Hurricane Sandy happened in my last year of community college, which turned some things upside down, literally. That period of initial recovery from fall through winter made the entire setting dystopian, and more difficult to navigate amid damage repairs. It was eerie, especially leaving from night classes. At worst, I’d be on higher alert heading home. Eventually the sunny haze popped back out, and in that very spring I graduated, I also started to work at the parks in Coney.

My foundation is all of Brooklyn, but it recently hit me how much of the impact comes from the bottom of its map. When Disney World or Six Flags seemed too faraway, strange thrills and down-home joys abound were close enough at the amusement parks in Coney Island, USA.

At times, the long train ride to Stillwell Avenue felt like you were heading to a new world. This world has been significant for several points in my life. I was a young boy in the last era of Astroland; the summer haze hovering over rides and attractions that rusted right in front of your eyes.

Eventually, witnessing things decay over time was saddening. For instance, there was this game called “Shoot the Freak”, a gruesome sight that felt appropriate for your beach boardwalk experience—in Brooklyn. Going down there one day to see no “Freak”, an unofficial mascot of the area vanish, and not too long after the whole lot demolished, it was just another reminder of sudden change lifting you from under your feet.
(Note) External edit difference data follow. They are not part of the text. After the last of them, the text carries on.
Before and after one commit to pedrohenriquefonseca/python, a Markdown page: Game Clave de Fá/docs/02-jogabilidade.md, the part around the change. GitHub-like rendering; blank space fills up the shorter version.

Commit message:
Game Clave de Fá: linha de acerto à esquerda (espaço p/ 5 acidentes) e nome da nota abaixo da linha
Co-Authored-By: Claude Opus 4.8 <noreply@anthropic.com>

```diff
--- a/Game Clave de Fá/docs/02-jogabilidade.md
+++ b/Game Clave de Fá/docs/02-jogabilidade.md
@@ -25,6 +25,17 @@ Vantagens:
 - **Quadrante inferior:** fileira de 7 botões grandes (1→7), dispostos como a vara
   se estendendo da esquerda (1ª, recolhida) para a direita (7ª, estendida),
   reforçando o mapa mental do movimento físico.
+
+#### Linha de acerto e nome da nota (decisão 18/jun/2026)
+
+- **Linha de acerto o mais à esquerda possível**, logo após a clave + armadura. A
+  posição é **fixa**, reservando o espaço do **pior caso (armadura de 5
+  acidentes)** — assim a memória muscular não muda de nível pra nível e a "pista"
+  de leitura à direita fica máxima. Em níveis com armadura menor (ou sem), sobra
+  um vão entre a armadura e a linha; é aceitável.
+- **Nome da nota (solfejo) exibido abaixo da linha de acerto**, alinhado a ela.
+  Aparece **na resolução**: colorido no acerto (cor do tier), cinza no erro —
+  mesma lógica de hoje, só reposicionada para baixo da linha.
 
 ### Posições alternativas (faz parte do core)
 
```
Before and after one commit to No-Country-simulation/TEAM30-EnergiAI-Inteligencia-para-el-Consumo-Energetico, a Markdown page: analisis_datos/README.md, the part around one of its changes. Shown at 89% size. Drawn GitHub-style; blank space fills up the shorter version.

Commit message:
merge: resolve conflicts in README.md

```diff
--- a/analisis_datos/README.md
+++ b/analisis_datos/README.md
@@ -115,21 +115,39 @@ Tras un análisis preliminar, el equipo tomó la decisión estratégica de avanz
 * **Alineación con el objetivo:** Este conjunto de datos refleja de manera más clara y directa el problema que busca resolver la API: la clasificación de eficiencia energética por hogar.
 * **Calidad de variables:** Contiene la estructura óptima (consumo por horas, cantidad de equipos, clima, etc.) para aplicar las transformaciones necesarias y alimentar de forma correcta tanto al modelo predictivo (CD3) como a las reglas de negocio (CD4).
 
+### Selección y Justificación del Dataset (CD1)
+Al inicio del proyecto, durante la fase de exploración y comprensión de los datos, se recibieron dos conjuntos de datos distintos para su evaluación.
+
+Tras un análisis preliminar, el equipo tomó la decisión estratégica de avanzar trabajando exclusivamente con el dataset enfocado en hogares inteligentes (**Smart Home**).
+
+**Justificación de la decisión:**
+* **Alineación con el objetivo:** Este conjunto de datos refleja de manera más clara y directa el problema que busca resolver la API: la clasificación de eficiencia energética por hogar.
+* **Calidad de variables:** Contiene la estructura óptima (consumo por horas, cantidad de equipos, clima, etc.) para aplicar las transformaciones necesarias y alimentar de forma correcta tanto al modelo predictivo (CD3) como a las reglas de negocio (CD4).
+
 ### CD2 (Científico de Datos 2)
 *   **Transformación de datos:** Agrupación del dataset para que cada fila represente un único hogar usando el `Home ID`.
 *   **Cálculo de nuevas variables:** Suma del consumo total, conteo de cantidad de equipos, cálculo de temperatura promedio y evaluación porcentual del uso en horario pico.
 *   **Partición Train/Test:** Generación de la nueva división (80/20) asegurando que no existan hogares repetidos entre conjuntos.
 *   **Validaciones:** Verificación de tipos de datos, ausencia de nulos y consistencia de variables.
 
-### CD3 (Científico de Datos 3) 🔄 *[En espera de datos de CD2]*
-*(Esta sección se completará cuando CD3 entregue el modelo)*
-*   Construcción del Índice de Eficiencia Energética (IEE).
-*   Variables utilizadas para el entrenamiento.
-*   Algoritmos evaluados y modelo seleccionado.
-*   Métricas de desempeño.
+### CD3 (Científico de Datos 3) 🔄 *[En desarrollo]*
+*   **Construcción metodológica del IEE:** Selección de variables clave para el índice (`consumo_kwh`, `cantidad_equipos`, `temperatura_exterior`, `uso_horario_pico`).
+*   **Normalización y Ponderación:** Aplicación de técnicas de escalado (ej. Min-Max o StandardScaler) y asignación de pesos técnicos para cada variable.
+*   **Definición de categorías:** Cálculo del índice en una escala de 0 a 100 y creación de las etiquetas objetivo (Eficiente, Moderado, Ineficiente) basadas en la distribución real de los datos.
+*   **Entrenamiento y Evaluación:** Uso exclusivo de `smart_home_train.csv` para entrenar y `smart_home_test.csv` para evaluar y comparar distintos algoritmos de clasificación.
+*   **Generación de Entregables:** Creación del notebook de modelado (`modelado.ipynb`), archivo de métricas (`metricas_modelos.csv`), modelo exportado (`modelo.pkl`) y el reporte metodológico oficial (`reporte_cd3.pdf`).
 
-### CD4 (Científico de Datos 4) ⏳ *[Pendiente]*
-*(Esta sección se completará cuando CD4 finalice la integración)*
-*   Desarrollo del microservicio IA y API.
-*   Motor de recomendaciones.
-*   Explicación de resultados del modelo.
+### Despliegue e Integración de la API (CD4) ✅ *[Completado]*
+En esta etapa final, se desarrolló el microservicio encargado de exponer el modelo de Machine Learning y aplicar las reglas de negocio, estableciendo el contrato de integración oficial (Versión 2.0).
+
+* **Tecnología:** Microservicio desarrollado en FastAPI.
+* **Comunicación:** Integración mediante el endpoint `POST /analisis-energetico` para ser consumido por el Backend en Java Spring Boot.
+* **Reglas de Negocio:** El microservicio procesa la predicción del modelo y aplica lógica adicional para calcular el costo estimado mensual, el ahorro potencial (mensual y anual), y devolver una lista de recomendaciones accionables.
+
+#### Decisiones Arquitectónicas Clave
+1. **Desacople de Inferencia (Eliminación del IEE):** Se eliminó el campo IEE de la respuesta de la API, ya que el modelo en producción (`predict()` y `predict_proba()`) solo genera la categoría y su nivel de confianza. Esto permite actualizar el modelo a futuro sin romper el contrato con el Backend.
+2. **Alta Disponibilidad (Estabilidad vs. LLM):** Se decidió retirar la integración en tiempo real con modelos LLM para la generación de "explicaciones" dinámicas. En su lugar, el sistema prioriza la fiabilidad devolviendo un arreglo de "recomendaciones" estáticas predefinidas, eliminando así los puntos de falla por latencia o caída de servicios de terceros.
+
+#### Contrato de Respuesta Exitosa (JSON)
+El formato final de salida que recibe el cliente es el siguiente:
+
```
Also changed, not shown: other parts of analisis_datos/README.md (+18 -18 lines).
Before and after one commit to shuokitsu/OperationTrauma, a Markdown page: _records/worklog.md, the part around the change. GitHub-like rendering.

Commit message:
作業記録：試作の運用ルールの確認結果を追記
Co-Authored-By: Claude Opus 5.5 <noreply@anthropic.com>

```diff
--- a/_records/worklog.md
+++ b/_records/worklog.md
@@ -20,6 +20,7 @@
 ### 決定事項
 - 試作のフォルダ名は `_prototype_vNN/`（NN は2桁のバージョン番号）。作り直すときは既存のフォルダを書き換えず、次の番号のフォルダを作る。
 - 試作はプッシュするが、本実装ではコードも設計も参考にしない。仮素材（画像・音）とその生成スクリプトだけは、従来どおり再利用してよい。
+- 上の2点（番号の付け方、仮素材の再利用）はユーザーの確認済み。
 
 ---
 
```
I was already experiencing this growing up in central Brooklyn’s gentrification, and at this point it’s the narrative of virtually the entire borough. Those are stories for other times.

All in all, the carny life taught me a lot about performance. You got to be on point as much as you can with what you’re talking about, and who you’re talking to. Even as tasks grew mundane on the job, being in the Coney setting fueled my creativity, and thus served my foundation as an artist. The first year I worked there was also the summer the original Astro Tower got torn down, it was swaying harder than usual and deemed too dangerous, depending on who you ask. I saw it as another symbolic moment of how change comes at you hard.

That doesn’t mean nostalgia can’t be a tool for growth though. I feel it’s worthy paying homage to where you come on the way to where you’re going. It’s evident in a lot of the lyrics and song ideas I would jot down on the job. I’ve even made several visuals in Coney over the years. The latest one is live on my brand new single, “Dipset in Tha Basement.”

Coney Island is an interesting place all-year around, but I believe there’s always something wild and special for you to experience there in the summer. This year will mark the 100th anniversary of the Wonder Wheel’s existence. You should make a trip this summer. I’ll see you at the bottom of the map.